Problem details:
Return every entry exactly.

Supplied material:
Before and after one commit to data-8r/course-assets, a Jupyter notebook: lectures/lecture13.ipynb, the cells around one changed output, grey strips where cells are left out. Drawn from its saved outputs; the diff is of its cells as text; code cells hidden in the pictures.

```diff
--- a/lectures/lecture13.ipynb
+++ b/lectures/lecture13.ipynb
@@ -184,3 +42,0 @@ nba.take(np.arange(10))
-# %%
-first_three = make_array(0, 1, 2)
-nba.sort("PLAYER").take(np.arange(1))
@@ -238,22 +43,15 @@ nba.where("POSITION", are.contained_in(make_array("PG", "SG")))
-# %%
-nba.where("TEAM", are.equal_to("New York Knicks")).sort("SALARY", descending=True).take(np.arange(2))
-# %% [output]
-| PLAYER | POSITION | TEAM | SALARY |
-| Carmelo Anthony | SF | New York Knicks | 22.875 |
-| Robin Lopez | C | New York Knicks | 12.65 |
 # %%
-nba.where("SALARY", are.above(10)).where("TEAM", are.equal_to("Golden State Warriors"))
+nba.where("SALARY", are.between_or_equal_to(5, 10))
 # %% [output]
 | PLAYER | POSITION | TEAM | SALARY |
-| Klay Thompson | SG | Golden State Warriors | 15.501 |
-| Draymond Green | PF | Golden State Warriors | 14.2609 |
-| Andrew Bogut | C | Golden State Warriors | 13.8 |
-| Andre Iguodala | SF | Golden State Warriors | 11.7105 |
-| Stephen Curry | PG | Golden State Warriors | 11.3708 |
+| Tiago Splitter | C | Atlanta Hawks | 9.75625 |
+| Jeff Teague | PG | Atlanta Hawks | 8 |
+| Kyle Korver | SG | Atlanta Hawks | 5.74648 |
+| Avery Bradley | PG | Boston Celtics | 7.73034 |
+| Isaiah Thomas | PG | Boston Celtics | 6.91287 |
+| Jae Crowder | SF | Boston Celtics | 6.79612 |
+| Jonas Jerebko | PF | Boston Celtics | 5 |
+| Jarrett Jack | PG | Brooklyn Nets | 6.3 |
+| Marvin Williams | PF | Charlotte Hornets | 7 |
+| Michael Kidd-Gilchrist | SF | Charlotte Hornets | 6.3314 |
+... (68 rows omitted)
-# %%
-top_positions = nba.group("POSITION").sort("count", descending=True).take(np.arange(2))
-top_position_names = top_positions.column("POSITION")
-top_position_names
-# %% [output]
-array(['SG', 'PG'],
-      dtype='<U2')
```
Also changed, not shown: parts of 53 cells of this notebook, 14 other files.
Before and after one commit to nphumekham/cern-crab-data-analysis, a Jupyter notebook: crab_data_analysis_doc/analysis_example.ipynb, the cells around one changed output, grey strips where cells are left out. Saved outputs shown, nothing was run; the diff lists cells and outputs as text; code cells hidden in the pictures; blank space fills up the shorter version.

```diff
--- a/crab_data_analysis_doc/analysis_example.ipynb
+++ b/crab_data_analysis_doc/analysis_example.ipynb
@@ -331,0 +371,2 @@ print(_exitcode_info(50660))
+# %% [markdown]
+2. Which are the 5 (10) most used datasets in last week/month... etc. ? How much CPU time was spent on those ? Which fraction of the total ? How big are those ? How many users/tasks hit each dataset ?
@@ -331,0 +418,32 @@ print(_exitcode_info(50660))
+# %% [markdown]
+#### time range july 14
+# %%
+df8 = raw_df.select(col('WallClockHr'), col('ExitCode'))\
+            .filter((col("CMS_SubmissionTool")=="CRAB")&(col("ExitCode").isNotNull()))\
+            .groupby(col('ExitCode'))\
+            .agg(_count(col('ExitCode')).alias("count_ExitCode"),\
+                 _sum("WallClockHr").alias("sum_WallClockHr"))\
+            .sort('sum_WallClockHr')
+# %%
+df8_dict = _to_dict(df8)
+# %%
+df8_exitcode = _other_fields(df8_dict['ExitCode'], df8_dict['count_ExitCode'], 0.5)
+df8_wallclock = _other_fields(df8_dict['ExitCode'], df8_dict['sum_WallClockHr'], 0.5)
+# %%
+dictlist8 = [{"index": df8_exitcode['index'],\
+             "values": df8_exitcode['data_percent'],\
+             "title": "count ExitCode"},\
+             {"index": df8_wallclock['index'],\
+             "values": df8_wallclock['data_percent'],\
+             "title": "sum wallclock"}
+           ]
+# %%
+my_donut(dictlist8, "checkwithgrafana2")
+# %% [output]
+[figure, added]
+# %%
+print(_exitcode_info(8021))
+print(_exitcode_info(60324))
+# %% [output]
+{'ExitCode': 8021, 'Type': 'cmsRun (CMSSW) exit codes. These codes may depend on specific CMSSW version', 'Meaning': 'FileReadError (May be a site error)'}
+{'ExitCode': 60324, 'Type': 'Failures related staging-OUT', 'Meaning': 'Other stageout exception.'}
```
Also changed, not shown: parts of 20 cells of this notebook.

Finished exercise:
Before and after one commit to data-8r/course-assets, a Jupyter notebook: lectures/lecture13.ipynb, the cells around one changed output, grey strips where cells are left out. Drawn from its saved outputs; the diff is of its cells as text; code cells hidden in the pictures.

```diff
--- a/lectures/lecture13.ipynb
+++ b/lectures/lecture13.ipynb
@@ -184,3 +42,0 @@ nba.take(np.arange(10))
-# %%
-first_three = make_array(0, 1, 2)
-nba.sort("PLAYER").take(np.arange(1))
@@ -238,22 +43,15 @@ nba.where("POSITION", are.contained_in(make_array("PG", "SG")))
-# %%
-nba.where("TEAM", are.equal_to("New York Knicks")).sort("SALARY", descending=True).take(np.arange(2))
-# %% [output]
-| PLAYER | POSITION | TEAM | SALARY |
-| Carmelo Anthony | SF | New York Knicks | 22.875 |
-| Robin Lopez | C | New York Knicks | 12.65 |
 # %%
-nba.where("SALARY", are.above(10)).where("TEAM", are.equal_to("Golden State Warriors"))
+nba.where("SALARY", are.between_or_equal_to(5, 10))
 # %% [output]
 | PLAYER | POSITION | TEAM | SALARY |
-| Klay Thompson | SG | Golden State Warriors | 15.501 |
-| Draymond Green | PF | Golden State Warriors | 14.2609 |
-| Andrew Bogut | C | Golden State Warriors | 13.8 |
-| Andre Iguodala | SF | Golden State Warriors | 11.7105 |
-| Stephen Curry | PG | Golden State Warriors | 11.3708 |
+| Tiago Splitter | C | Atlanta Hawks | 9.75625 |
+| Jeff Teague | PG | Atlanta Hawks | 8 |
+| Kyle Korver | SG | Atlanta Hawks | 5.74648 |
+| Avery Bradley | PG | Boston Celtics | 7.73034 |
+| Isaiah Thomas | PG | Boston Celtics | 6.91287 |
+| Jae Crowder | SF | Boston Celtics | 6.79612 |
+| Jonas Jerebko | PF | Boston Celtics | 5 |
+| Jarrett Jack | PG | Brooklyn Nets | 6.3 |
+| Marvin Williams | PF | Charlotte Hornets | 7 |
+| Michael Kidd-Gilchrist | SF | Charlotte Hornets | 6.3314 |
+... (68 rows omitted)
-# %%
-top_positions = nba.group("POSITION").sort("count", descending=True).take(np.arange(2))
-top_position_names = top_positions.column("POSITION")
-top_position_names
-# %% [output]
-array(['SG', 'PG'],
-      dtype='<U2')
```
Also changed, not shown: parts of 53 cells of this notebook, 14 other files.
Before and after one commit to nphumekham/cern-crab-data-analysis, a Jupyter notebook: crab_data_analysis_doc/analysis_example.ipynb, the cells around one changed output, grey strips where cells are left out. Saved outputs shown, nothing was run; the diff lists cells and outputs as text; code cells hidden in the pictures; blank space fills up the shorter version.

```diff
--- a/crab_data_analysis_doc/analysis_example.ipynb
+++ b/crab_data_analysis_doc/analysis_example.ipynb
@@ -331,0 +371,2 @@ print(_exitcode_info(50660))
+# %% [markdown]
+2. Which are the 5 (10) most used datasets in last week/month... etc. ? How much CPU time was spent on those ? Which fraction of the total ? How big are those ? How many users/tasks hit each dataset ?
@@ -331,0 +418,32 @@ print(_exitcode_info(50660))
+# %% [markdown]
+#### time range july 14
+# %%
+df8 = raw_df.select(col('WallClockHr'), col('ExitCode'))\
+            .filter((col("CMS_SubmissionTool")=="CRAB")&(col("ExitCode").isNotNull()))\
+            .groupby(col('ExitCode'))\
+            .agg(_count(col('ExitCode')).alias("count_ExitCode"),\
+                 _sum("WallClockHr").alias("sum_WallClockHr"))\
+            .sort('sum_WallClockHr')
+# %%
+df8_dict = _to_dict(df8)
+# %%
+df8_exitcode = _other_fields(df8_dict['ExitCode'], df8_dict['count_ExitCode'], 0.5)
+df8_wallclock = _other_fields(df8_dict['ExitCode'], df8_dict['sum_WallClockHr'], 0.5)
+# %%
+dictlist8 = [{"index": df8_exitcode['index'],\
+             "values": df8_exitcode['data_percent'],\
+             "title": "count ExitCode"},\
+             {"index": df8_wallclock['index'],\
+             "values": df8_wallclock['data_percent'],\
+             "title": "sum wallclock"}
+           ]
+# %%
+my_donut(dictlist8, "checkwithgrafana2")
+# %% [output]
+[figure, added]
+# %%
+print(_exitcode_info(8021))
+print(_exitcode_info(60324))
+# %% [output]
+{'ExitCode': 8021, 'Type': 'cmsRun (CMSSW) exit codes. These codes may depend on specific CMSSW version', 'Meaning': 'FileReadError (May be a site error)'}
+{'ExitCode': 60324, 'Type': 'Failures related staging-OUT', 'Meaning': 'Other stageout exception.'}
```
Also changed, not shown: parts of 20 cells of this notebook.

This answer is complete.